  • Once the scammers follow you, they call you to confirm recent activity on your account,  but slip-in a made-up fraudulent transaction to make you think someone has stolen your identity. 
  • While talking to you, they secretly request a password reset code from the website which is sent directly to your phone.  While they are still talking to you, they tell you they just sent you a code to confirm that you are the true customer associated with the account.
  • Once you repeat the code to them, they secretly enter it into the website and change your password.  From this moment forward, they can use your available credit luntil it is exhausted. 
  • This particular type of QR Code scam occurs thousands of times per hour and has resulted in over a billion dollars of theft already in 2022. 

IMPORTANT:  To protect yourself, access financial institutions only from your laptop or desktop using a direct URL or link to the website.  These links are encrypted and cannot be seen by the scammers.  NEVER click on a link or QR code inside an email with banking.
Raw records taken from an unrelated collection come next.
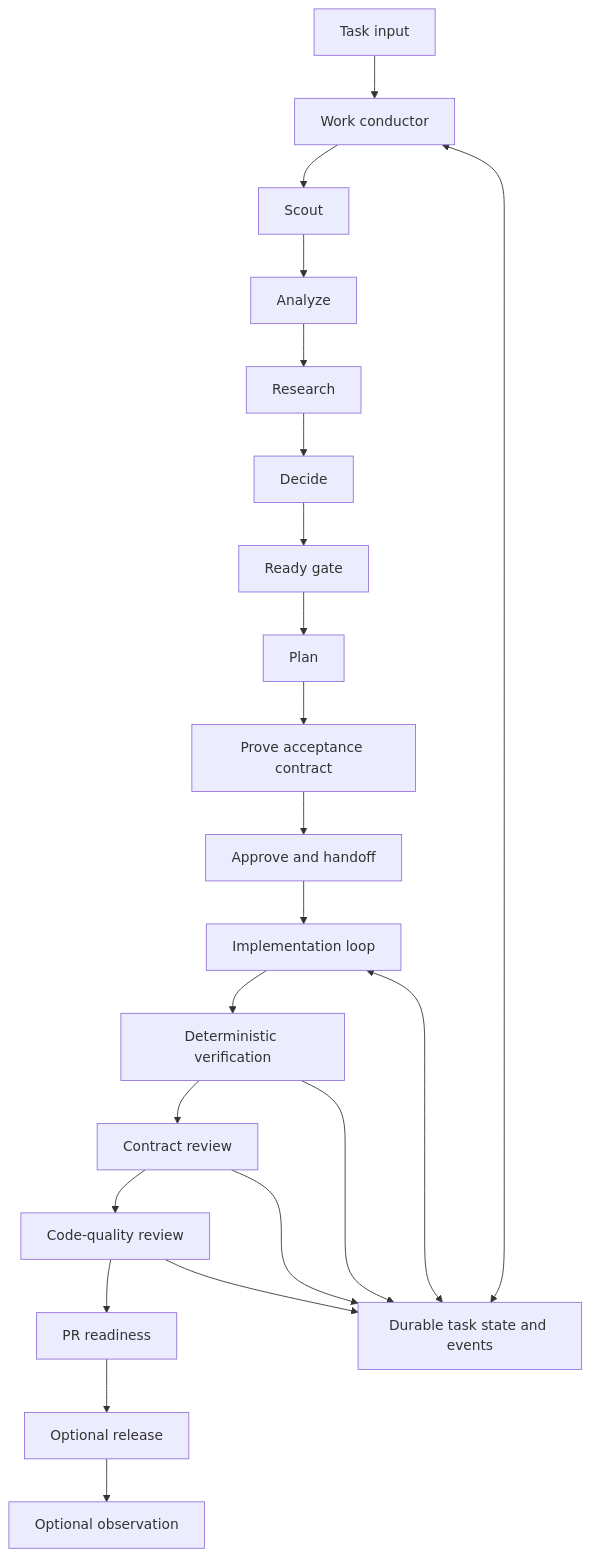
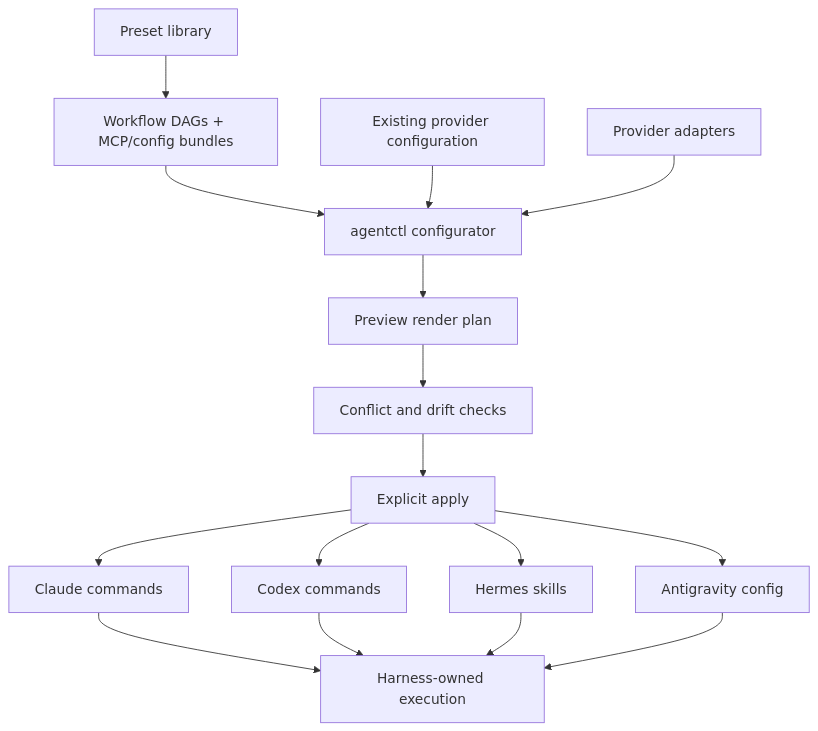
One commit to riidii-md/agentnyk-maisternia changed the diagram in docs/WORKFLOW.md. Above: the diagram before and after it, drawn with Mermaid. The commit also changed other lines of this file and 12 other files, not shown here.

Commit message:
docs: clarify agentctl configurator boundary

````diff
--- a/docs/WORKFLOW.md
+++ b/docs/WORKFLOW.md
@@ -136,25 +179,18 @@
 ```mermaid
 flowchart TD
-    I[Task input] --> C[Work conductor]
-    C --> S[Scout]
-    S --> A[Analyze]
-    A --> R[Research]
-    R --> D[Decide]
-    D --> G[Ready gate]
-    G --> P[Plan]
-    P --> T[Prove acceptance contract]
-    T --> H[Approve and handoff]
-    H --> W[Implementation loop]
-    W --> V[Deterministic verification]
-    V --> CR[Contract review]
-    CR --> QR[Code-quality review]
-    QR --> PR[PR readiness]
-    PR --> REL[Optional release]
-    REL --> O[Optional observation]
-
-    C <--> STATE[Durable task state and events]
-    W <--> STATE
-    V --> STATE
-    CR --> STATE
-    QR --> STATE
+    L[Preset library] --> D[Workflow DAGs + MCP/config bundles]
+    D --> C[agentctl configurator]
+    E[Existing provider configuration] --> C
+    A[Provider adapters] --> C
+    C --> P[Preview render plan]
+    P --> X[Conflict and drift checks]
+    X --> I[Explicit apply]
+    I --> CC[Claude commands]
+    I --> CX[Codex commands]
+    I --> H[Hermes skills]
+    I --> AGY[Antigravity config]
+    CC --> R[Harness-owned execution]
+    CX --> R
+    H --> R
+    AGY --> R
 ```
````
ALWAYS go directly to the bank's website and log in there and DO NOT automatically save your password.


Other scam methods  with QR Codes 

  • Some financial institutions are sending mails with Personal Secure Codes and a QR code that you can scan with your phone to apply online for a new credit card.  
  • The problem with this kind of direct-mail advertising is that if you don’t shred this letter and you end-up tossing it into your trash, anyone can use this letter to request a credit card in your name.  So be careful.  Shred any document that is addressed to you with a QR Code.

  • Another method used by scammers is slapping stickers with fraudulent QR codes at restaurants, at pay to park kiosks and leaving flyers with QR codes for special discounts

How can you tell if a QR code is real?

  • Check if the QR code comes from a trusted source. Don’t scan it if not sure
  • Don’t scan QR codes on stickers. Are they above another sticker or not part of the original poster or placard?
  • Check the URL code preview shown on your smart phone when you start scanning it. If the URL looks strange don’t continue. 

Follow the recommendations to catch phishing emails

  1. Be suspicious of QR codes received vial email, text or social media posts
  2. Access the menu page via the restaurant’s website instead of using the QR code